At a recent workshop in the western San José suburb of Escazú, a conference room at Apartotel Villas del Río was transformed into an infant-massage space. The chairs were pushed to the walls and large white cloths were spread over the floor. Books, training manuals, shoes and baby paraphernalia were scattered throughout the room.
As the time for practice grew near, soothing music began to play and the 19 participants took their places on the white-covered floor. Volunteers and mothers taking the training brought their babies and settled into the groups, with their infants lying in front of them on blankets or towels.
The instructors-in-training took turns leading the class and demonstrating on lifesize dolls the massage techniques, which include yoga movements, relaxation, reflexology and both Indian and Swedish massage techniques.
Though a room full of babies of various ages is not always likely to be a tranquil place, the infants seemed to love the attention and the physical contact, and their smiles spread joy throughout the room.
Occasionally, when a baby got fussy or didn’t seem to enjoy a particular aspect of the massage, the mother would just hold her child gently until the infant was ready for more.
The women taking the course were enthusiastic students. Those who had babies at home said they had already personally tried the techniques and were impressed by the effects they had seen.
“My son was waking up three times a night, but after the massage yesterday he woke up only once,” said course participant Mitzy Villalobos.
In addition to improved sleep patterns, the benefits of infant massage, according to proponents, include relief from gas and colic, healthful weight gain, decreased fussiness and a closer relationship with the parent.
Not only the babies benefit; massage time also helps parents relax and may relieve symptoms of depression and stress. Practicing massage can help parents better understand their babies’ cues, and helps moms and dads feel empowered as their confidence in their overall parenting skills grows.
Madrigal got involved with infant massage when her son was born, premature, and found the techniques to be a great resource.
“It helped so much with the difficult time at the hospital, and at home, because he was a colicky baby,” she said.
Wright also experienced the effects of massage with her five children.
“I started out massaging my own adopted children and found it an amazing way to connect with them,” she asserted.
The recent trainings were attended by nurses, psychologists, teachers, physical therapists and parents who wanted to learn how to teach the techniques. The workshop consisted of four to five full days of training, including child development topics, how to adjust the techniques for premature babies and those with special needs, and practice teaching with volunteer parents and their infants. After passing a final exam, the instructors must complete a five-week teaching practicum to complete the certification process.
The 41 new infant-massage instructors will soon be offering classes for interested moms and dads in communities, schools and hospitals throughout the San José area.

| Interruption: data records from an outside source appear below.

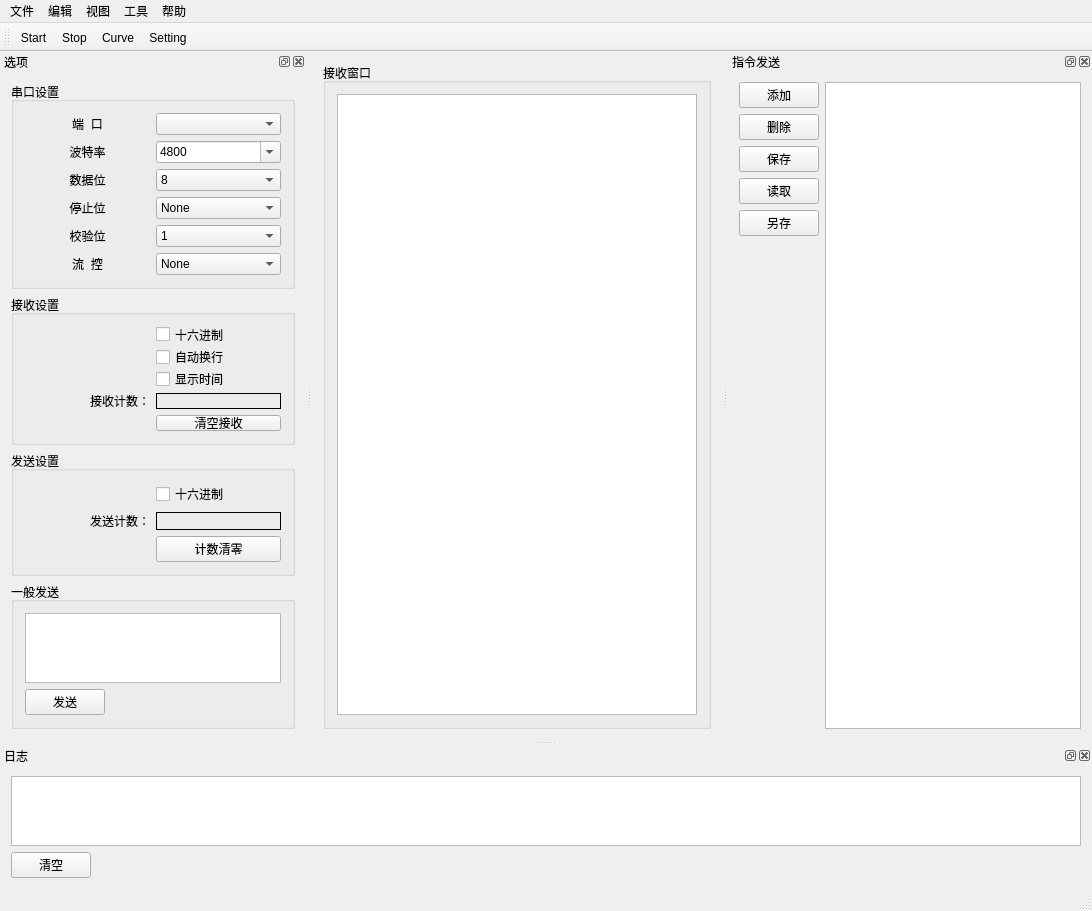
The window that mainwindow.ui (LogicPi-cn/SerialMasterQt5) describes before a commit, drawn with Qt 5.
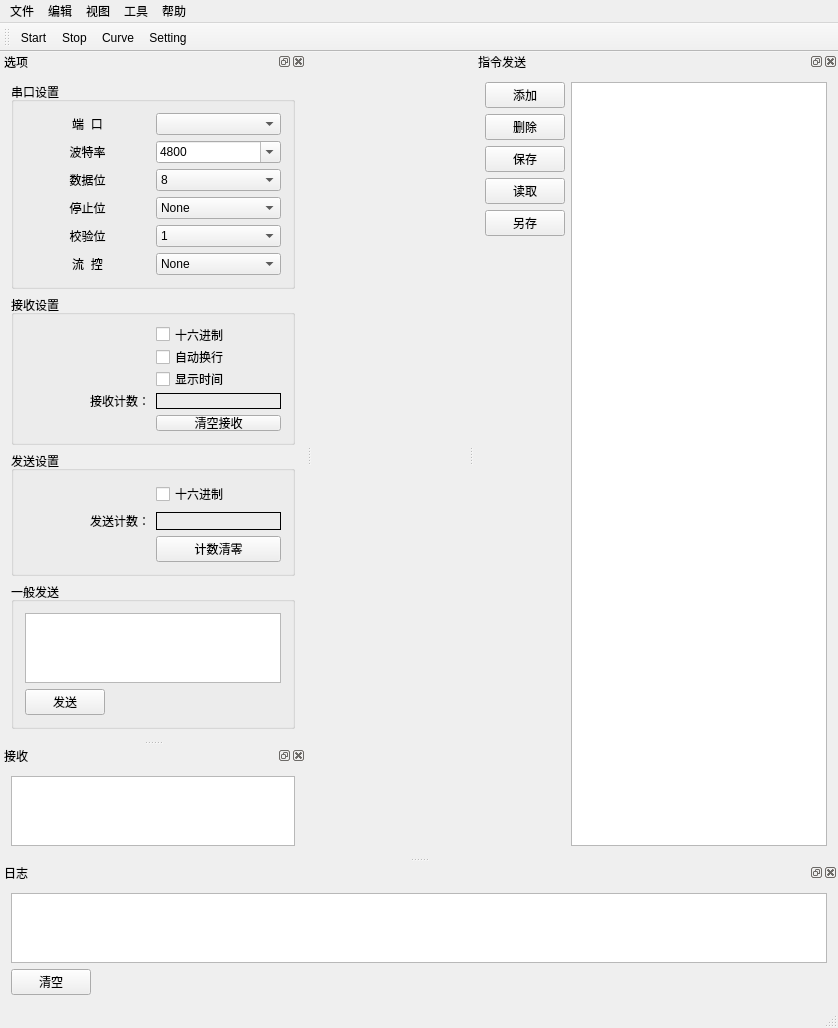
The same window after the commit. Icons and pictures are not drawn.

What changed in the file:
```diff
--- a/mainwindow.ui
+++ b/mainwindow.ui
@@ -6,8 +6,8 @@
    <rect>
     <x>0</x>
     <y>0</y>
-    <width>1092</width>
-    <height>875</height>
+    <width>838</width>
+    <height>1024</height>
    </rect>
   </property>
   <property name="windowTitle">
@@ -17,35 +17,13 @@
    <iconset resource="source.qrc">
     <normaloff>:/icon/串口.png</normaloff>:/icon/串口.png</iconset>
   </property>
-  <widget class="QWidget" name="centralWidget">
-   <layout class="QGridLayout" name="gridLayout_11">
-    <item row="0" column="0">
-     <widget class="QGroupBox" name="groupBox_4">
-      <property name="title">
-       <string>接收窗口</string>
-      </property>
-      <layout class="QGridLayout" name="gridLayout_5">
-       <item row="0" column="0">
-        <widget class="QTextEdit" name="textEdit_Receive">
-         <property name="minimumSize">
-          <size>
-           <width>0</width>
-           <height>0</height>
-          </size>
-         </property>
-        </widget>
-       </item>
-      </layout>
-     </widget>
-    </item>
-   </layout>
-  </widget>
+  <widget class="QWidget" name="centralWidget"/>
   <widget class="QMenuBar" name="menuBar">
    <property name="geometry">
     <rect>
      <x>0</x>
      <y>0</y>
-     <width>1092</width>
+     <width>838</width>
      <height>22</height>
     </rect>
    </property>
@@ -491,6 +469,28 @@
     </layout>
    </widget>
   </widget>
+  <widget class="QDockWidget" name="dockWidget_Receive">
+   <property name="windowTitle">
+    <string>接收</string>
+   </property>
+   <attribute name="dockWidgetArea">
+    <number>1</number>
+   </attribute>
+   <widget class="QWidget" name="dockWidgetContents_4">
+    <layout class="QGridLayout" name="gridLayout_7">
+     <item row="0" column="0">
+      <widget class="QTextEdit" name="textEdit_Receive">
+       <property name="minimumSize">
+        <size>
+         <width>0</width>
+         <height>0</height>
+        </size>
+       </property>
+      </widget>
+     </item>
+    </layout>
+   </widget>
+  </widget>
   <action name="actionSetting">
    <property name="icon">
     <iconset resource="source.qrc">
```
Left out of the diff: 7 changed lines with no effect on the pictures.
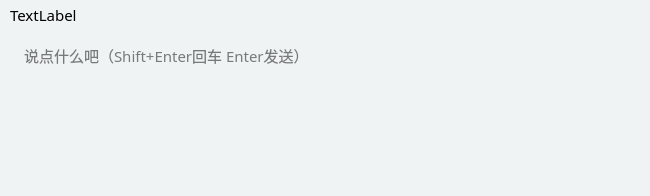
The window that LogGpt/galdialog.ui (log159/LogChat) describes before a commit, drawn with Qt 5.
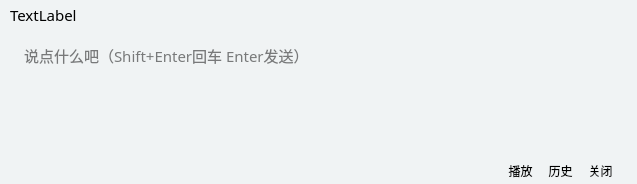
The same window after the commit.

Commit message: [feat] 添加了Gal对话框下的"播放""历史""关闭"菜单

```diff
--- a/LogGpt/galdialog.ui
+++ b/LogGpt/galdialog.ui
@@ -6,8 +6,8 @@
    <rect>
     <x>0</x>
     <y>0</y>
-    <width>650</width>
-    <height>196</height>
+    <width>637</width>
+    <height>184</height>
    </rect>
   </property>
   <property name="windowTitle">
@@ -90,6 +90,90 @@
     <bool>true</bool>
    </property>
   </widget>
+  <widget class="QPushButton" name="pushButton_history">
+   <property name="geometry">
+    <rect>
+     <x>540</x>
+     <y>160</y>
+     <width>41</width>
+     <height>21</height>
+    </rect>
+   </property>
+   <property name="styleSheet">
+    <string notr="true">QPushButton {
+    background-color:#F0F3F4 ;
+	font: 9pt ;
+    border: none;
+    border-radius: 6px;
+    padding: 0px 4px;
+}
+QPushButton:hover {
+    background-color: #FFFFFF ;
+}
+QPushButton:pressed {
+    background-color: 	#ECF0F1;
+}</string>
+   </property>
+   <property name="text">
+    <string>历史</string>
+   </property>
+  </widget>
+  <widget class="QPushButton" name="pushButton_close">
+   <property name="geometry">
+    <rect>
+     <x>580</x>
+     <y>160</y>
+     <width>41</width>
+     <height>21</height>
+    </rect>
+   </property>
+   <property name="styleSheet">
+    <string notr="true">QPushButton {
+    background-color:#F0F3F4 ;
+	font: 9pt ;
+    border: none;
+    border-radius: 6px;
+    padding: 0px 4px;
+}
+QPushButton:hover {
+    background-color: #FFFFFF ;
+}
+QPushButton:pressed {
+    background-color: 	#ECF0F1;
+}</string>
+   </property>
+   <property name="text">
+    <string>关闭</string>
+   </property>
+  </widget>
+  <widget class="QPushButton" name="pushButton_play">
+   <property name="geometry">
+    <rect>
+     <x>500</x>
+     <y>160</y>
+     <width>41</width>
+     <height>21</height>
+    </rect>
+   </property>
+   <property name="styleSheet">
+    <string notr="true">QPushButton {
+    background-color:#F0F3F4 ;
+	font: 9pt ;
+    border: none;
+    border-radius: 6px;
+    padding: 0px 4px;
+}
+QPushButton:hover {
+    background-color: #FFFFFF ;
+}
+QPushButton:pressed {
+    background-color: 	#ECF0F1;
+}</string>
+   </property>
+   <property name="text">
+    <string>播放</string>
+   </property>
+  </widget>
   <zorder>textEdit</zorder>
   <zorder>label_name</zorder>
   <zorder>pushButton</zorder>
```
Left out of the diff: 5 changed lines with no effect on the pictures. The commit also changes 7 other files.
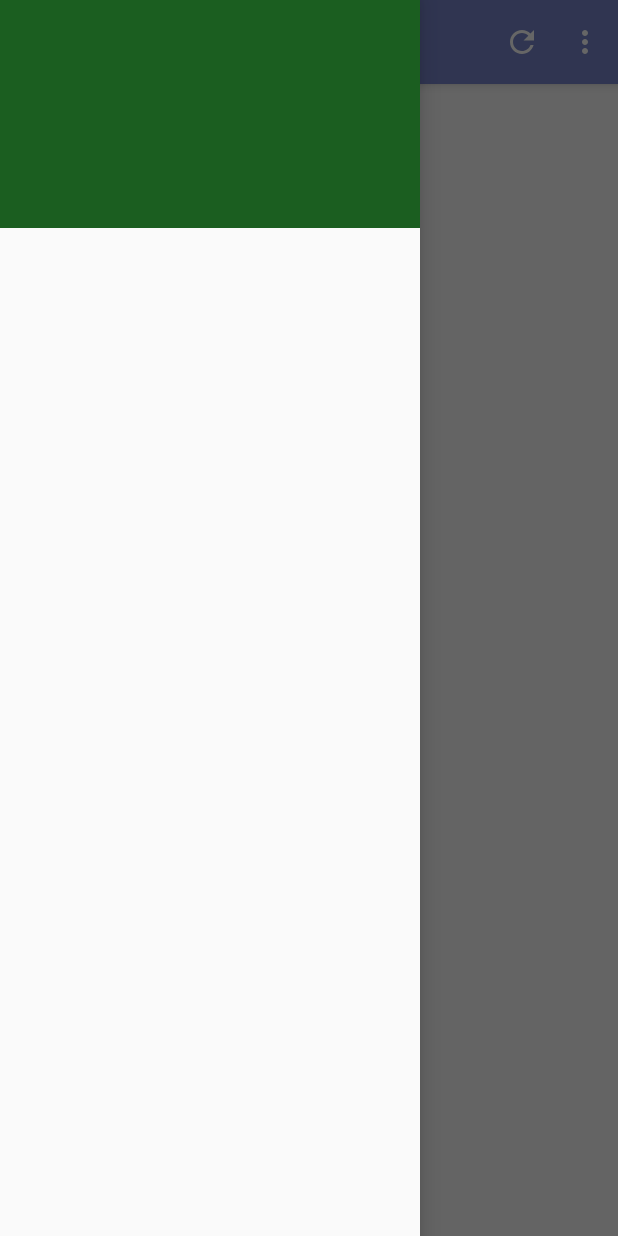
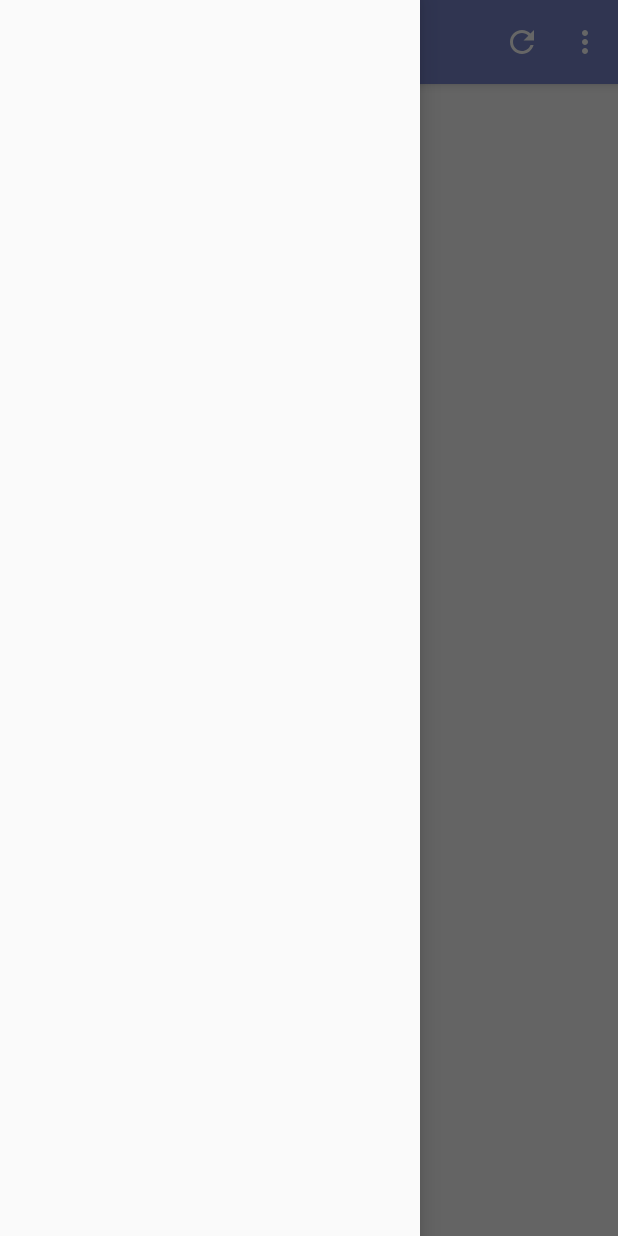
Before and after one commit to louis993546/Lineage-Android, an Android app: the MainActivity screen opened directly, with no data from a screen before it, with the side drawer open, on a phone screen of 412 x 824 dp. Run offline under Robolectric (Android 15) with nearby library versions, the phone set to English and light mode, and no system bars; our stand-ins replace CircleImageView, Room's generated code, Timber; libraries missing offline, so code that uses them is left out: com.firebase.jobdispatcher; 2 statements that could not run were skipped.

Commit message:
fix overdraw (thanks lint!)

```diff
--- a/app/src/main/res/layout/drawer_header.xml
+++ b/app/src/main/res/layout/drawer_header.xml
@@ -5,8 +5,7 @@
     android:layout_height="wrap_content"
     xmlns:app="http://schemas.android.com/apk/res-auto"
     xmlns:tools="http://schemas.android.com/tools"
-    android:padding="16dp"
-    android:background="@color/secondaryColor">
+    android:padding="16dp">
 
     <de.hdodenhof.circleimageview.CircleImageView
         android:id="@+id/circle_image_view_avatar"
```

Madrigal plans to begin an IAIM chapter here, which would make Costa Rica the first country in Central America to have a chapter of the international organization.
For information about upcoming classes, contact Madrigal at 289-2137 or 384-8679, or e-mail firstname.lastname@example.org.